The group posted a dubious message on its Twitter account, announcing that “tonight” was “longer than longest night” for IAI.
It also claimed to have unleashed a password of Elta subsidiary’s systems administrator, Koby Fiada, without giving any further details into the breach.
The manufacturer told the Times of Israel that they were now investigating a suspected attack carried out against its subsidiary Elta.
Israeli information scientist Karine Nahon said on Twitter on Sunday that there was “no evidence of actual damage” at Israeli Aerospace Industries following the suspected break-in, but later announced that Pay2Key hackers have released “hundreds” of employee data files on the DarkWeb, citing the example of the released profile of a staffer named Zvika Weiss.
נכון לעכשיו ההאקרים Pay2Key העלו קובץ עם שמות המשתמשים מהתעשיה האווירית בדארקווב. כך נראה המידע לגבי משתמש אחד.— Karine Nahon • קרין נהון (@karineb) December 20, 2020
צביקה וייס. היוזרניים שלו במערכת התעשיה zw93288.
יש מאות כאלה בקובץ.@NevoTrabelsy pic.twitter.com/Qy2eFuq4tX
Not a New Attack?

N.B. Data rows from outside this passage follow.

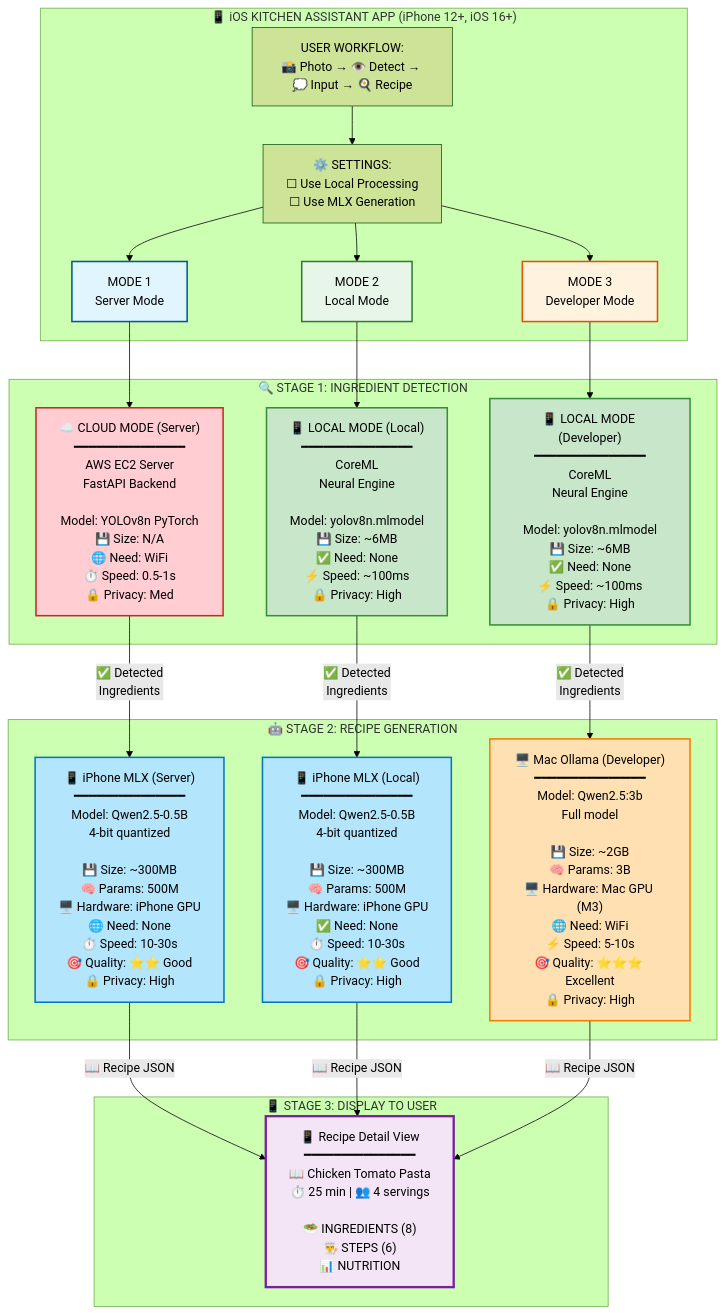
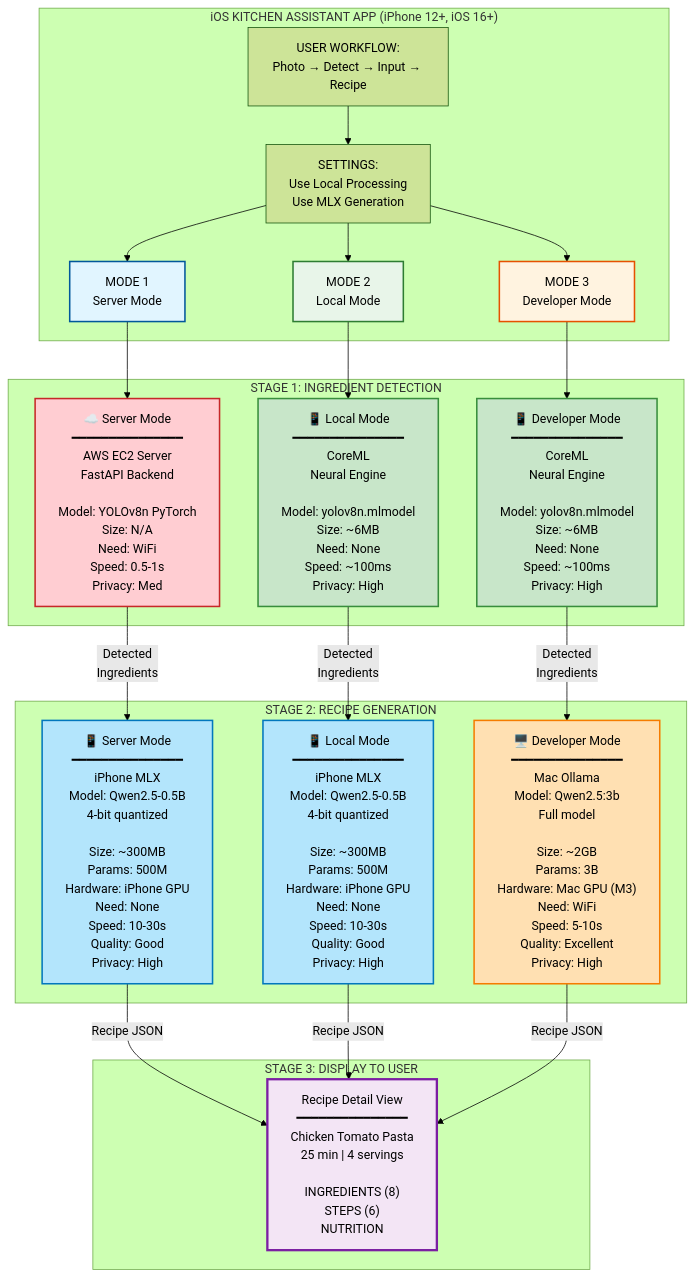
Before and after one commit to Jessi0803/kitchen_assistant: the first of 6 diagrams in architecture-mermaid.md, drawn with Mermaid (forest theme). The commit also changed other lines of this file, not shown here.

Commit message:
docs: simplify emoji usage in Mermaid diagrams
- Keep only essential emojis: ☁️ (Cloud), 📱 (iPhone), 🖥️ (Mac)
- Remove decorative emojis from metrics (💾, 🧠, ⏱️, 🎯, 🔒, 🌐, ⚡, ✅)
- Remove emojis from workflow description
- Clean up node labels to focus on core information
- Maintain clear visual distinction between modes using colors
- Improve readability by reducing visual clutter

````diff
--- a/architecture-mermaid.md
+++ b/architecture-mermaid.md
@@ -7,59 +7,59 @@
 ```mermaid
 graph TB
-    subgraph iOS["📱 iOS KITCHEN ASSISTANT APP (iPhone 12+, iOS 16+)"]
-        Workflow["USER WORKFLOW:<br/>📸 Photo → 👁️ Detect → 💭 Input → 🍳 Recipe"]
-        Settings["⚙️ SETTINGS:<br/>☐ Use Local Processing<br/>☐ Use MLX Generation"]
+    subgraph iOS["iOS KITCHEN ASSISTANT APP (iPhone 12+, iOS 16+)"]
+        Workflow["USER WORKFLOW:<br/>Photo → Detect → Input → Recipe"]
+        Settings["SETTINGS:<br/>Use Local Processing<br/>Use MLX Generation"]
         
         Workflow --> Settings
         
         Settings --> Mode1[MODE 1<br/>Server Mode]
         Settings --> Mode2[MODE 2<br/>Local Mode]
         Settings --> Mode3[MODE 3<br/>Developer Mode]
     end
     
-    subgraph Stage1["🔍 STAGE 1: INGREDIENT DETECTION"]
-        ServerDetect["☁️ CLOUD MODE (Server)<br/>━━━━━━━━━━━━━━━<br/>AWS EC2 Server<br/>FastAPI Backend<br/><br/>Model: YOLOv8n PyTorch<br/>💾 Size: N/A<br/>🌐 Need: WiFi<br/>⏱️ Speed: 0.5-1s<br/>🔒 Privacy: Med"]
+    subgraph Stage1["STAGE 1: INGREDIENT DETECTION"]
+        ServerDetect["☁️ Server Mode<br/>━━━━━━━━━━━━━━━<br/>AWS EC2 Server<br/>FastAPI Backend<br/><br/>Model: YOLOv8n PyTorch<br/>Size: N/A<br/>Need: WiFi<br/>Speed: 0.5-1s<br/>Privacy: Med"]
         
-        LocalDetect["📱 LOCAL MODE (Local)<br/>━━━━━━━━━━━━━━━<br/>CoreML<br/>Neural Engine<br/><br/>Model: yolov8n.mlmodel<br/>💾 Size: ~6MB<br/>✅ Need: None<br/>⚡ Speed: ~100ms<br/>🔒 Privacy: High"]
+        LocalDetect["📱 Local Mode<br/>━━━━━━━━━━━━━━━<br/>CoreML<br/>Neural Engine<br/><br/>Model: yolov8n.mlmodel<br/>Size: ~6MB<br/>Need: None<br/>Speed: ~100ms<br/>Privacy: High"]
         
-        DevDetect["📱 LOCAL MODE (Developer)<br/>━━━━━━━━━━━━━━━<br/>CoreML<br/>Neural Engine<br/><br/>Model: yolov8n.mlmodel<br/>💾 Size: ~6MB<br/>✅ Need: None<br/>⚡ Speed: ~100ms<br/>🔒 Privacy: High"]
+        DevDetect["📱 Developer Mode<br/>━━━━━━━━━━━━━━━<br/>CoreML<br/>Neural Engine<br/><br/>Model: yolov8n.mlmodel<br/>Size: ~6MB<br/>Need: None<br/>Speed: ~100ms<br/>Privacy: High"]
     end
     
-    subgraph Stage2["🤖 STAGE 2: RECIPE GENERATION"]
-        ServerRecipe["📱 iPhone MLX (Server)<br/>━━━━━━━━━━━━━━━<br/>Model: Qwen2.5-0.5B<br/>4-bit quantized<br/><br/>💾 Size: ~300MB<br/>🧠 Params: 500M<br/>🖥️ Hardware: iPhone GPU<br/>🌐 Need: None<br/>⏱️ Speed: 10-30s<br/>🎯 Quality: ⭐⭐ Good<br/>🔒 Privacy: High"]
+    subgraph Stage2["STAGE 2: RECIPE GENERATION"]
+        ServerRecipe["📱 Server Mode<br/>━━━━━━━━━━━━━━━<br/>iPhone MLX<br/>Model: Qwen2.5-0.5B<br/>4-bit quantized<br/><br/>Size: ~300MB<br/>Params: 500M<br/>Hardware: iPhone GPU<br/>Need: None<br/>Speed: 10-30s<br/>Quality: Good<br/>Privacy: High"]
         
-        LocalRecipe["📱 iPhone MLX (Local)<br/>━━━━━━━━━━━━━━━<br/>Model: Qwen2.5-0.5B<br/>4-bit quantized<br/><br/>💾 Size: ~300MB<br/>🧠 Params: 500M<br/>🖥️ Hardware: iPhone GPU<br/>✅ Need: None<br/>⏱️ Speed: 10-30s<br/>🎯 Quality: ⭐⭐ Good<br/>🔒 Privacy: High"]
+        LocalRecipe["📱 Local Mode<br/>━━━━━━━━━━━━━━━<br/>iPhone MLX<br/>Model: Qwen2.5-0.5B<br/>4-bit quantized<br/><br/>Size: ~300MB<br/>Params: 500M<br/>Hardware: iPhone GPU<br/>Need: None<br/>Speed: 10-30s<br/>Quality: Good<br/>Privacy: High"]
         
-        DevRecipe["🖥️ Mac Ollama (Developer)<br/>━━━━━━━━━━━━━━━<br/>Model: Qwen2.5:3b<br/>Full model<br/><br/>💾 Size: ~2GB<br/>🧠 Params: 3B<br/>🖥️ Hardware: Mac GPU (M3)<br/>🌐 Need: WiFi<br/>⚡ Speed: 5-10s<br/>🎯 Quality: ⭐⭐⭐ Excellent<br/>🔒 Privacy: High"]
+        DevRecipe["🖥️ Developer Mode<br/>━━━━━━━━━━━━━━━<br/>Mac Ollama<br/>Model: Qwen2.5:3b<br/>Full model<br/><br/>Size: ~2GB<br/>Params: 3B<br/>Hardware: Mac GPU (M3)<br/>Need: WiFi<br/>Speed: 5-10s<br/>Quality: Excellent<br/>Privacy: High"]
     end
     
-    subgraph Stage3["📱 STAGE 3: DISPLAY TO USER"]
-        Display["📱 Recipe Detail View<br/>━━━━━━━━━━━━━━━<br/>📖 Chicken Tomato Pasta<br/>⏱️ 25 min | 👥 4 servings<br/><br/>🥗 INGREDIENTS (8)<br/>👨‍🍳 STEPS (6)<br/>📊 NUTRITION"]
+    subgraph Stage3["STAGE 3: DISPLAY TO USER"]
+        Display["Recipe Detail View<br/>━━━━━━━━━━━━━━━<br/>Chicken Tomato Pasta<br/>25 min | 4 servings<br/><br/>INGREDIENTS (8)<br/>STEPS (6)<br/>NUTRITION"]
     end
     
     Mode1 --> ServerDetect
     Mode2 --> LocalDetect
     Mode3 --> DevDetect
     
-    ServerDetect -->|✅ Detected<br/>Ingredients| ServerRecipe
-    LocalDetect -->|✅ Detected<br/>Ingredients| LocalRecipe
-    DevDetect -->|✅ Detected<br/>Ingredients| DevRecipe
+    ServerDetect -->|Detected<br/>Ingredients| ServerRecipe
+    LocalDetect -->|Detected<br/>Ingredients| LocalRecipe
+    DevDetect -->|Detected<br/>Ingredients| DevRecipe
     
-    ServerRecipe -->|📖 Recipe JSON| Display
-    LocalRecipe -->|📖 Recipe JSON| Display
-    DevRecipe -->|📖 Recipe JSON| Display
+    ServerRecipe -->|Recipe JSON| Display
+    LocalRecipe -->|Recipe JSON| Display
+    DevRecipe -->|Recipe JSON| Display
     
     style Mode1 fill:#e1f5ff,stroke:#01579b,stroke-width:2px
     style Mode2 fill:#e8f5e9,stroke:#2e7d32,stroke-width:2px
     style Mode3 fill:#fff3e0,stroke:#e65100,stroke-width:2px
     
     style ServerDetect fill:#ffcdd2,stroke:#c62828,stroke-width:2px
     style LocalDetect fill:#c8e6c9,stroke:#388e3c,stroke-width:2px
     style DevDetect fill:#c8e6c9,stroke:#388e3c,stroke-width:2px
     
     style ServerRecipe fill:#b3e5fc,stroke:#0277bd,stroke-width:2px
     style LocalRecipe fill:#b3e5fc,stroke:#0277bd,stroke-width:2px
     style DevRecipe fill:#ffe0b2,stroke:#f57c00,stroke-width:2px
     
     style Display fill:#f3e5f5,stroke:#7b1fa2,stroke-width:3px
 ```
````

According to Tel Aviv-based ClearSky Cyber Security researchers, Pay2Key specialises in ransomware attacks that tend to block access to victims’ computers in exchange for a reward. They believe that the hacking campaign is linked to “Iranian APT group” Fox Kitten, “that began a new wave of attacks that entailed dozens of Israeli companies in July-August 2020”.
In a report released shortly before the claimed IAI attack, ClearSky says that in October and November Israeli industrial, insurance and logistics companies were targeted by a wave of Pay2Key’s suspected cyberattacks that compromised firms' accessibility and info, with hackers penetrating into their internal networks.
In December, the attackers were able to breach Israel’s Amital Data software company using the ransomware file from November, the report claims. This attack has allegedly then spread to “over 40 firms from Israel” while “leveraging Amital’s network with a supply chain attack method”.
According to Tel Aviv researchers, the campaign was “a part of the ongoing cyber confrontation between Israel and Iran, with the most recent wave of attacks causing significant damage to some of the affected companies”.
They also added that the Pay2Key’s goal was “to create panic in Israel”.